Assessing Treaty-Based Investor-State Dispute Settlement: Abandon, Retain or Reform?
Transnational Dispute Management, Vol. 11, No. 1, pp. i-iv, 2014
29 Pages Posted: 17 Jun 2013 Last revised: 17 Aug 2015
Date Written: June 14, 2013
Treaty-based investor-state dispute settlement (ISDS) is attracting increasing public debate. Particular concerns involve treaty provisions allowing investors from the home state to initiate arbitration claims directly against the host state for allegedly violating substantive rights (eg relating to expropriation) guaranteed by regional and bilateral investment treaties or free trade agreements.
Some commentators and a few countries now favour abandoning such protections altogether, leaving foreign investors to the vicissitudes of domestic law and court procedures in the host state, or of any inter-state process under customary international law or as agreed in investment treaties. Others suggest that treaty practice and international arbitrators' rulings are adequate, so no change is needed to this system. A third group seeks a middle way, proposing various procedural and substantive law reforms to re-balance private versus public interests involved in promoting and protecting cross-border investment.
This paper is based on an Open Letter derived from an online form publicised among those familiar with such international investment law issues.

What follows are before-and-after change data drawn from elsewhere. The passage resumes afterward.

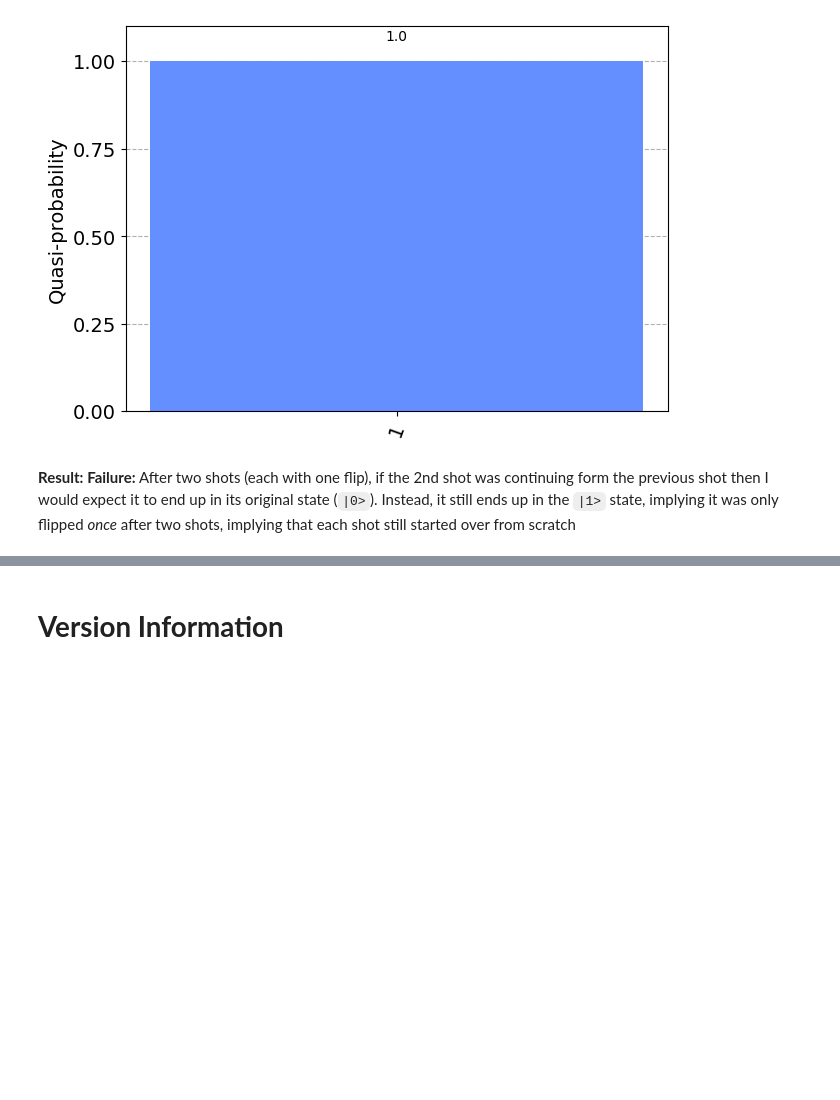
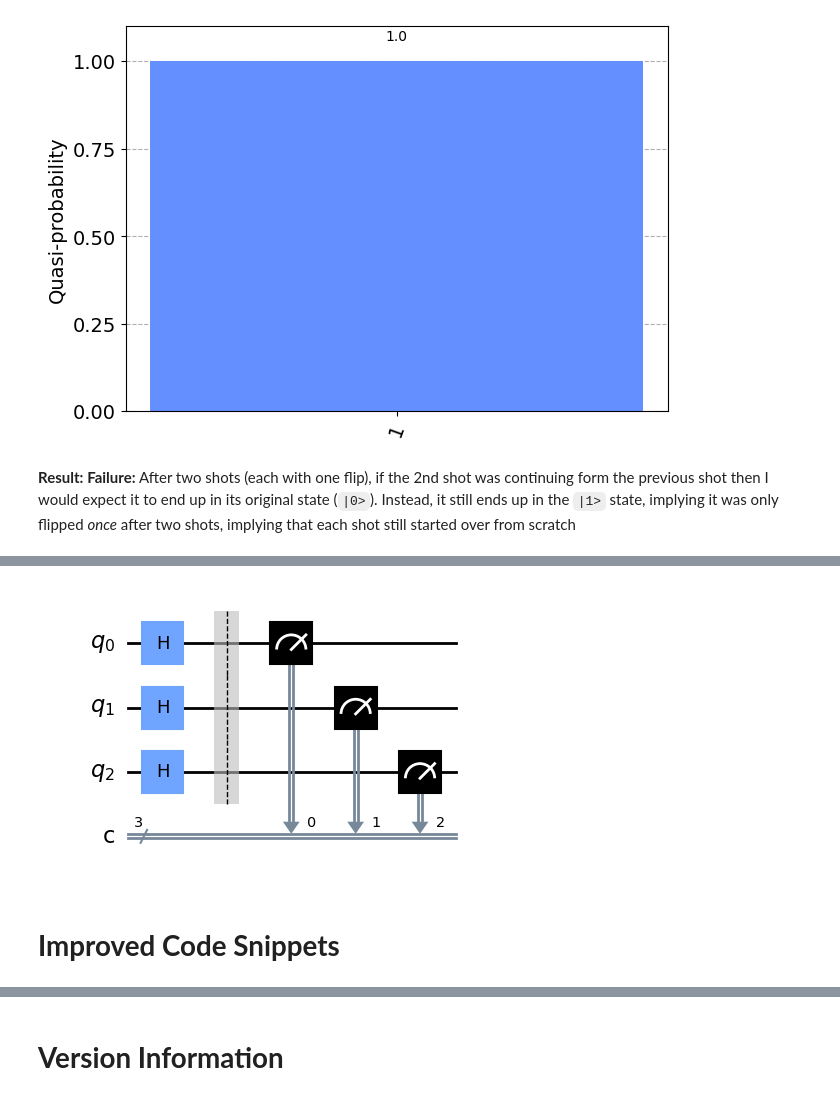
Before and after one commit to pranavmarla/quantum-wordle, a Jupyter notebook: internal-use-only/useful-qiskit-code.ipynb, the cells around one changed output, grey strips where cells are left out. Cells and saved outputs as stored; diff of their text form; code cells hidden in the pictures; blank space fills up the shorter version.

```diff
--- a/internal-use-only/useful-qiskit-code.ipynb
+++ b/internal-use-only/useful-qiskit-code.ipynb
@@ -342,0 +367,13 @@ plot_distribution(counts)
+# %%
+qc = QuantumCircuit(3, 3)
+
+# for i in range(3):
+#     qc.h(i)
+qc.h(range(3))
+
+qc.measure_all(add_bits=False)
+qc.draw()
+# %% [output]
+[figure, added]
+# %% [markdown]
+# **Improved Code Snippets**
```
Also changed, not shown: parts of 6 cells of this notebook.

Almost all favoured the middle way, with considerable agreement on several possible reforms. These insights should prove useful in framing the ongoing debate, negotiations over new investment treaties, and perhaps even investor-state arbitration proceedings relating to existing treaties.
Keywords: International investment law, international arbitration, international law, dispute resolution, comparative law, Asian law
JEL Classification: K10, K30
Suggested Citation: Suggested Citation